Normal human astrocytes (HA) and U251 and U87 of glioma cell lines were provided by BeNa Culture Collection (Beijing, BNCC337972, BNCC100123, BNCC337885). DMEM and PBS were obtained from Gibco (USA, 1142802). Trypsin was from Shanghai Shifeng Biological Technology Co., Ltd. (EB04590). RPMI1640 culture medium, ANNEXIN V-FITC/PI apoptosis detection kit, and BCA protein kit were purchased from Shanghai Jingke Chemical Technology Co., Ltd. (GNM-31800, AD10-2, JK-201a). Trizol kit and reverse-transcription kit were manufactured by Shanghai Kanglang Biotechnology Co., Ltd. (KL058, KL266). LncRNA quantitative real-time polymerase chain reaction (qPCR) kit was from Beijing Bai’ao Laibo Technology Co., Ltd. (WH0125-MXG). Cell counting kit-8 (CKK8) was from Goyoo Bio Co., Ltd. (GY025). ECL Ultra Reagent was manufactured by Shanghai Chuan Qiu Biotechnology Co., Ltd. (HE-60). The HRP-labeled secondary antibody was from Shanghai Yuduo Biotechnology Co., Ltd. (YDJ3235). The microplate reader was from BioTek Instruments, Inc. (USA, PerkinElmer). FC500MCL flow cytometer was from BD (USA, FACS Canto II). Design, and synthesis of all primer sequences were undertaken by Sangon Biotech (Shanghai).

Cell culture and transfection

Cell culture

Glioma cells (U251 and U87) were cultivated in DMEM comprising 10% PBS in an incubator at 37°C with 5% CO2.

Cell transfection

The day before transfection, glioma cells were plated at 3×104–5×104 cells/well (50% confluent) in 24-well plates, with 100 μL of culture media each well. We transfected glioma cells with lncRNA-ANRIL-inhibitor, lncRNA negative control (lncRNA-NC), SOX9-inhibitor, and SOX9 negative control (SOX9-NC), respectively, and incubated them for 24 h.

Detection method

qRT-PCR determination of lncRNA-ANRIL and SOX9 expression levels

Measurements of lncRNA-ANRIL and SOX9 levels in the serum and cells were done by qRT-PCR. Collect 5 mL of peripheral blood, and extract total RNA from the peripheral blood using the instructions of Trizol reagent. UV-3100PC (UV-Vis spectrophotometer) was utilized for the determination of RNA concentration and purity. The cDNA was then generated from the RNA via reverse-transcription, and then the qRT-PCR reaction was performed using lncRNA fluorescence quantitative detection kit (SYBR Green). GAPDH was used as a reference gene and cDNA as a template for PCR reaction. The reaction system was comprised of 10 μL of SYBRPrimix Ex Taq (2×), 0.4 μL of 5′ primer, 0.4 μL of 3′ primer, and 2.0 μL of DNA template. Primer sequences are presented in Table 1. PCR conditions: 95°C for 30 s, followed by 40 cycles of 95°C for 5 s, and 60°C for 40 s. Each reaction was repeated 3 times, and the expression level was computed by the 2−ΔΔCT method.

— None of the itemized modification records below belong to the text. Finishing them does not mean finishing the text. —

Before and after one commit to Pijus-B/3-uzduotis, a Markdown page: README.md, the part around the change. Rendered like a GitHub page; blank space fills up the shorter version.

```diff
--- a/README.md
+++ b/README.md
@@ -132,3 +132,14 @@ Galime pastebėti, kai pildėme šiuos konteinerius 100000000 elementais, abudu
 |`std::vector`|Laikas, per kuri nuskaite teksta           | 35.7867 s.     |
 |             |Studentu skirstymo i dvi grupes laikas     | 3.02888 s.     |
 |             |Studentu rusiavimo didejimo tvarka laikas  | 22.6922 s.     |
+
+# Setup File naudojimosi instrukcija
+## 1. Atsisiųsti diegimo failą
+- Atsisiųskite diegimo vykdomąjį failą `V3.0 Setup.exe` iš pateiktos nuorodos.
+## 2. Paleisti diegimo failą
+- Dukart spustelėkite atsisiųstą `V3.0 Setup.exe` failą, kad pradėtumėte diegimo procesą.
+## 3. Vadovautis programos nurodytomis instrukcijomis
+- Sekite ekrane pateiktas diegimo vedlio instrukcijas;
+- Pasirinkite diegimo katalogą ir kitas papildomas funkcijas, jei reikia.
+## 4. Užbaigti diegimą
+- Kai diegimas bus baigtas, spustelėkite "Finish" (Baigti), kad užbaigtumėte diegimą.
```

Table 1 Primer sequences

CCK8 assay for cell proliferation

The cells were harvested 24 h after the transfection and seeded in 96-well plates at 4×106 cells/well. At four timepoints (0, 24, 48, and 72 h after the cell culture), 10 μL of CCK8 solution and 90 μL of basal medium (DMEM) were added to each well, and the plates were cultured at 37°C for 4 h. Then the optical density (OD) of cells in each group was measured by a microplate reader at 450 nm.

Transwell assay for cell invasion

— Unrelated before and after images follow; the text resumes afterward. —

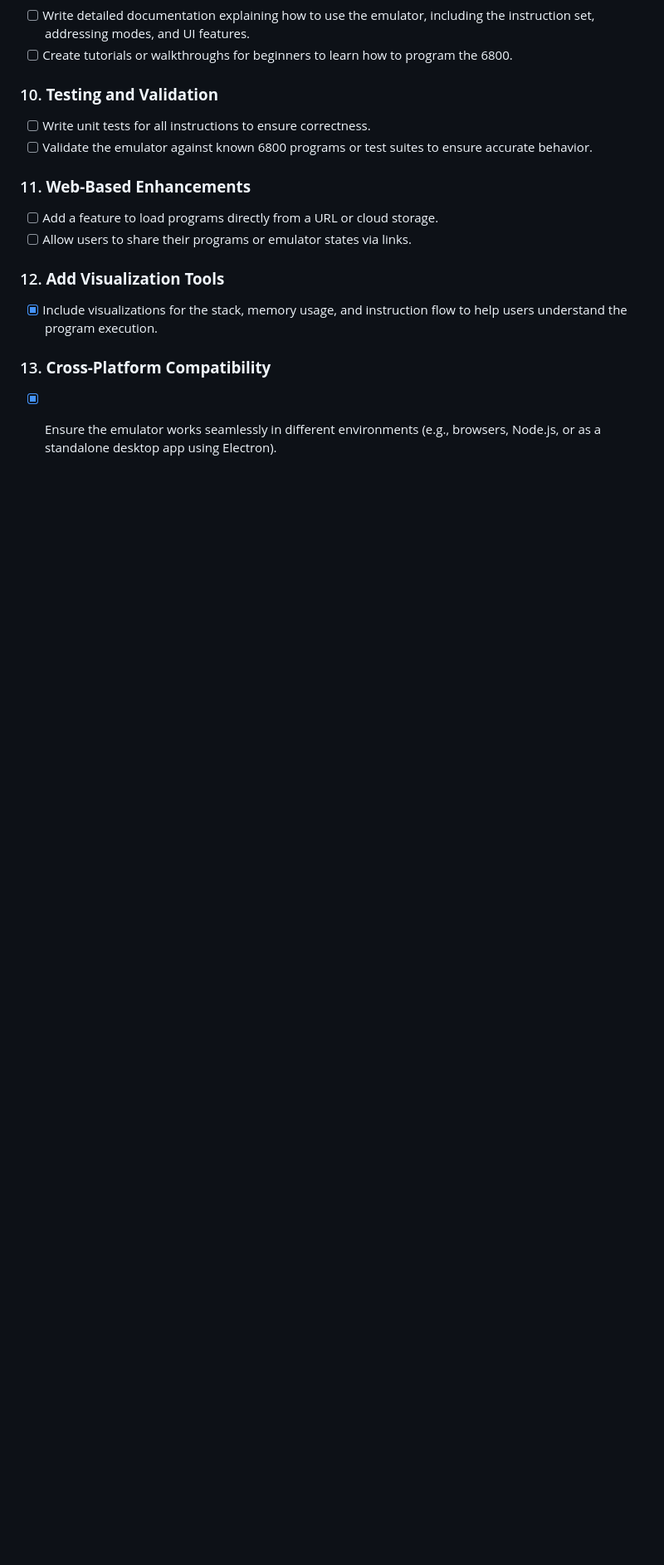
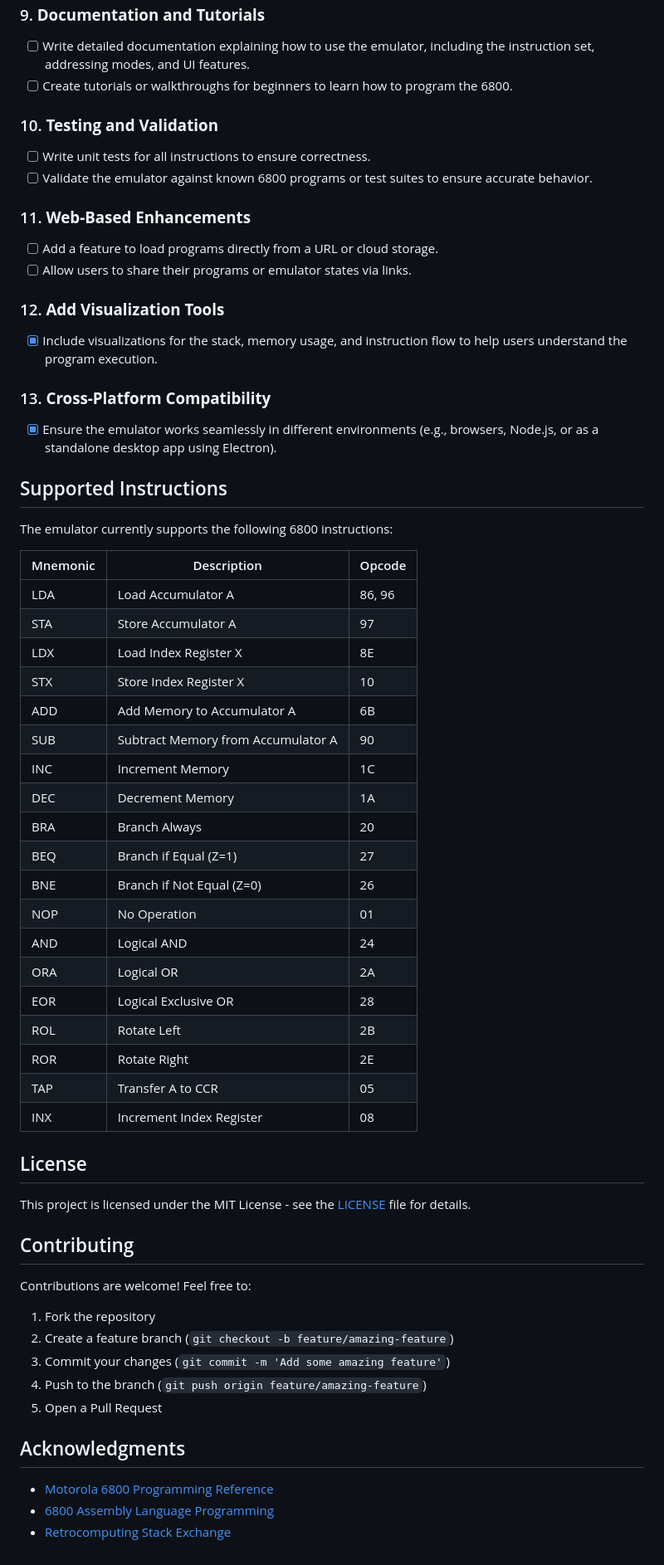
Before and after one commit to dmikey/6800-js-emu, a Markdown page: README.md, the part around one of its changes. Shown at 83% size. Rendered like a GitHub page; blank space fills up the shorter version.

Commit message:
more readme
Signed-off-by: Derek Anderson <dmikey@users.noreply.github.com>

```diff
--- a/README.md
+++ b/README.md
@@ -113,3 +145,49 @@ The browser interface provides a complete emulation environment:
 
 ### 13. **Cross-Platform Compatibility**
    - [x] Ensure the emulator works seamlessly in different environments (e.g., browsers, Node.js, or as a standalone desktop app using Electron).
+
+## Supported Instructions
+
+The emulator currently supports the following 6800 instructions:
+
+| Mnemonic | Description                             | Opcode |
+|----------|-----------------------------------------|--------|
+| LDA      | Load Accumulator A                      | 86, 96 |
+| STA      | Store Accumulator A                     | 97     |
+| LDX      | Load Index Register X                   | 8E     |
+| STX      | Store Index Register X                  | 10     |
+| ADD      | Add Memory to Accumulator A             | 6B     |
+| SUB      | Subtract Memory from Accumulator A      | 90     |
+| INC      | Increment Memory                        | 1C     |
+| DEC      | Decrement Memory                        | 1A     |
+| BRA      | Branch Always                           | 20     |
+| BEQ      | Branch if Equal (Z=1)                   | 27     |
+| BNE      | Branch if Not Equal (Z=0)               | 26     |
+| NOP      | No Operation                            | 01     |
+| AND      | Logical AND                             | 24     |
+| ORA      | Logical OR                              | 2A     |
+| EOR      | Logical Exclusive OR                    | 28     |
+| ROL      | Rotate Left                             | 2B     |
+| ROR      | Rotate Right                            | 2E     |
+| TAP      | Transfer A to CCR                       | 05     |
+| INX      | Increment Index Register                | 08     |
+
+## License
+
+This project is licensed under the MIT License - see the [LICENSE](./LICENSE) file for details.
+
+## Contributing
+
+Contributions are welcome! Feel free to:
+
+1. Fork the repository
+2. Create a feature branch (`git checkout -b feature/amazing-feature`)
+3. Commit your changes (`git commit -m 'Add some amazing feature'`)
+4. Push to the branch (`git push origin feature/amazing-feature`)
+5. Open a Pull Request
+
+## Acknowledgments
+
+- [Motorola 6800 Programming Reference](http://www.sbprojects.net/sbasm/6800.php)
+- [6800 Assembly Language Programming](https://archive.org/details/6800AssemblyLanguageProgramming1979LanceALeventhal)
+- [Retrocomputing Stack Exchange](https://retrocomputing.stackexchange.com/)
```
Also changed, not shown: other parts of README.md (+32 -0 lines).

Twenty-four hours after the transfection, cells were planted in 24-well plates at 3×104 cells/well. Then cells were digested by 0.25% trypsin and added to the apical chamber, together with 200 μL of RPMI1640 solution, while 500 mL of RPMI1640 solution containing 10% PBS was placed into the basolateral chamber. At 37°C, the whole system was then cultured with 5% CO2 for 24 h. The matrix and cells in the apical chamber that did not migrate through the membrane surface were wiped away, followed by 3 times of PBS washing. A 10-min fixation was performed using paraformaldehyde, followed by 3 washes by double distilled water. The system was stained with 0.5% crystal violet when it got dried, then the cell invasion was observed under a microscope.

Flow cytometry for cell apoptosis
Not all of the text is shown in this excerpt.